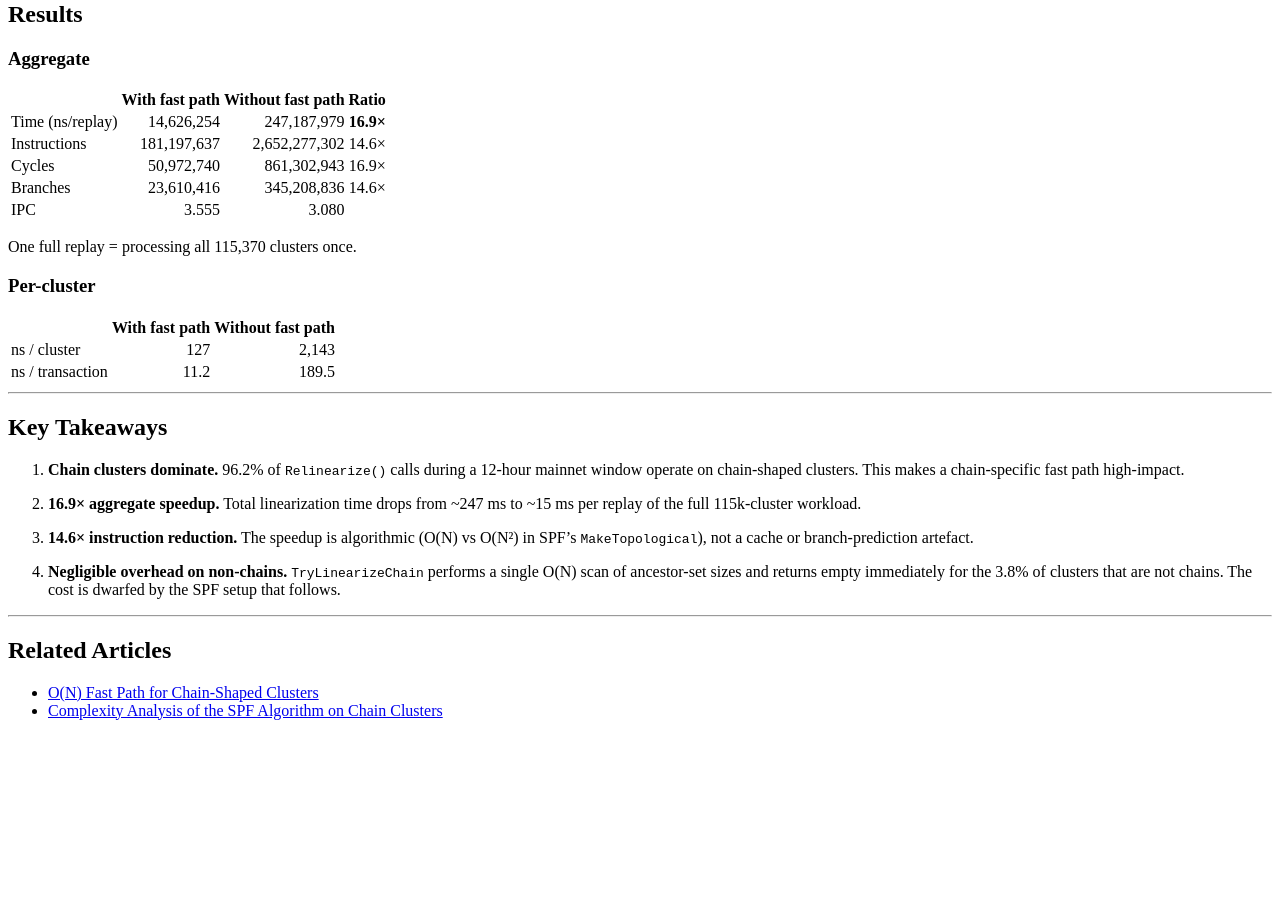
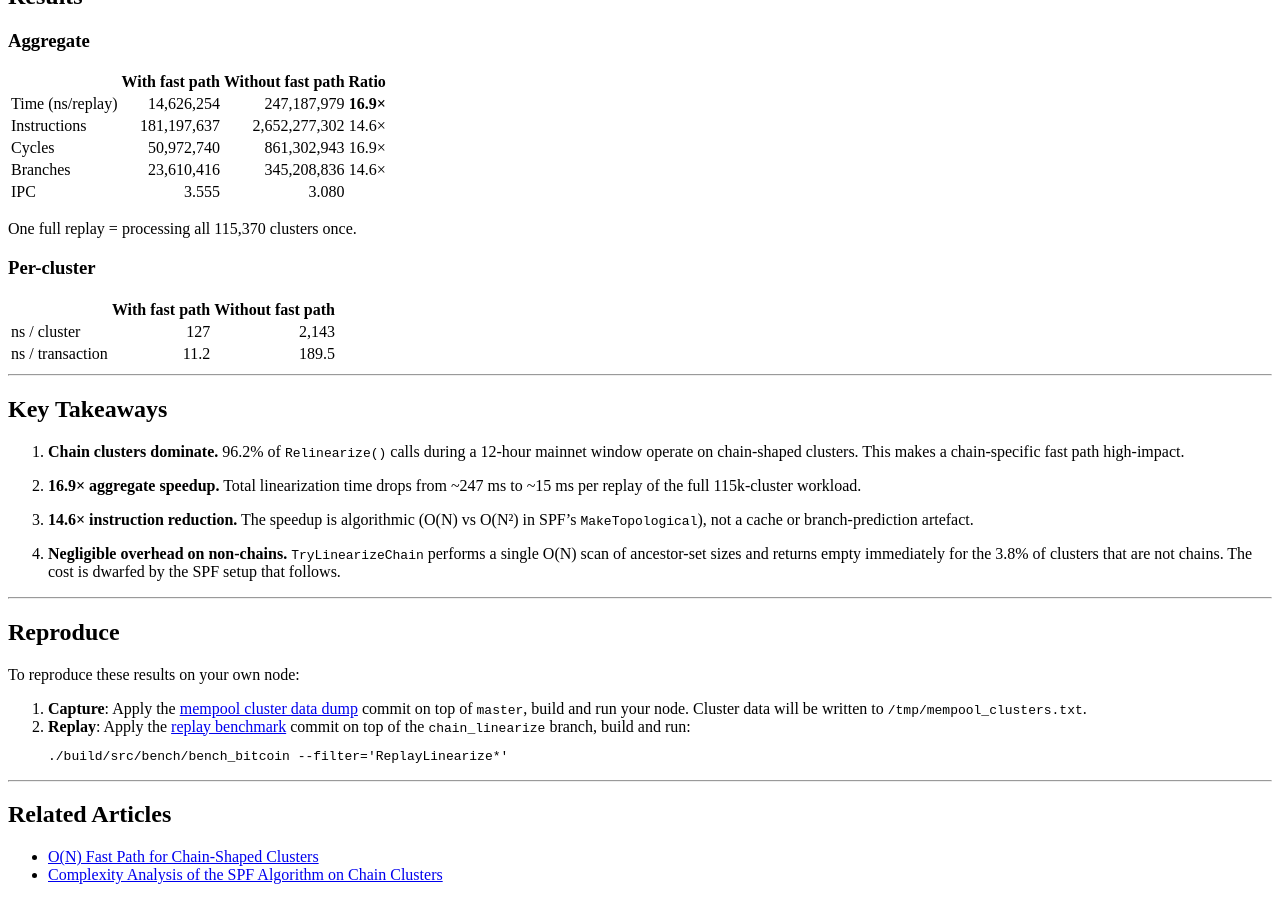
Before and after one commit to HowHsu/thinking-in-bitcoin, a Jekyll site: the page built from articles/chain-fast-path-replay-bench.en.md, in a window 1280 px wide and 900 px high, scrolled down 1293 px. Built offline with Jekyll 4.4.1, drawn with Linux system fonts in a browser that asks for light colours; our own code applies the rules of GitHub Pages for plain Markdown files; before the commit the page ends 2029 px from its top, so only the background shows below that; some of the changed text lies outside the part shown.

Commit message:
update chain-fast-path-replay-bench

````diff
--- a/articles/chain-fast-path-replay-bench.en.md
+++ b/articles/chain-fast-path-replay-bench.en.md
@@ -7,7 +7,7 @@
 ## Motivation
 
 Synthetic benchmarks (e.g., `LinearizeOptimallyMonotoneChainTotal`) demonstrate per-call speedups
-of 20–36× on chain clusters, but a reviewer may ask: *how much does this matter in practice?*
+of 20–36× on chain clusters, but the reader may ask: *how much does this matter in practice?*
 
 This benchmark answers two questions with real mainnet data:
 
@@ -114,6 +114,18 @@
 
 ---
 
+## Reproduce
+
+To reproduce these results on your own node:
+
+1. **Capture**: Apply the [mempool cluster data dump](https://github.com/HowHsu/bitcoin/commit/3f98387b123a6670deb569485b9863b6dd9e55ad) commit on top of `master`, build and run your node. Cluster data will be written to `/tmp/mempool_clusters.txt`.
+2. **Replay**: Apply the [replay benchmark](https://github.com/HowHsu/bitcoin/commit/443d5240bb913fca574277aca28fe6b944cdf018) commit on top of the `chain_linearize` branch, build and run:
+   ```bash
+   ./build/src/bench/bench_bitcoin --filter='ReplayLinearize*'
+   ```
+
+---
+
 ## Related Articles
 
 - [O(N) Fast Path for Chain-Shaped Clusters](chain-cluster-optimization.en.md)
````
Also changed, not shown: articles/chain-fast-path-replay-bench.zh.md (+13 -1 lines).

----

The material is to be reproduced verbatim, and no picture may appear in the copy.

Before and after one commit to HowHsu/thinking-in-bitcoin, a Jekyll site: the page built from articles/chain-fast-path-replay-bench.en.md, in a window 1280 px wide and 900 px high, scrolled down 1293 px. Built offline with Jekyll 4.4.1, drawn with Linux system fonts in a browser that asks for light colours; our own code applies the rules of GitHub Pages for plain Markdown files; before the commit the page ends 2029 px from its top, so only the background shows below that; some of the changed text lies outside the part shown.

Commit message:
update chain-fast-path-replay-bench

````diff
--- a/articles/chain-fast-path-replay-bench.en.md
+++ b/articles/chain-fast-path-replay-bench.en.md
@@ -7,7 +7,7 @@
 ## Motivation
 
 Synthetic benchmarks (e.g., `LinearizeOptimallyMonotoneChainTotal`) demonstrate per-call speedups
-of 20–36× on chain clusters, but a reviewer may ask: *how much does this matter in practice?*
+of 20–36× on chain clusters, but the reader may ask: *how much does this matter in practice?*
 
 This benchmark answers two questions with real mainnet data:
 
@@ -114,6 +114,18 @@
 
 ---
 
+## Reproduce
+
+To reproduce these results on your own node:
+
+1. **Capture**: Apply the [mempool cluster data dump](https://github.com/HowHsu/bitcoin/commit/3f98387b123a6670deb569485b9863b6dd9e55ad) commit on top of `master`, build and run your node. Cluster data will be written to `/tmp/mempool_clusters.txt`.
+2. **Replay**: Apply the [replay benchmark](https://github.com/HowHsu/bitcoin/commit/443d5240bb913fca574277aca28fe6b944cdf018) commit on top of the `chain_linearize` branch, build and run:
+   ```bash
+   ./build/src/bench/bench_bitcoin --filter='ReplayLinearize*'
+   ```
+
+---
+
 ## Related Articles
 
 - [O(N) Fast Path for Chain-Shaped Clusters](chain-cluster-optimization.en.md)
````
Also changed, not shown: articles/chain-fast-path-replay-bench.zh.md (+13 -1 lines).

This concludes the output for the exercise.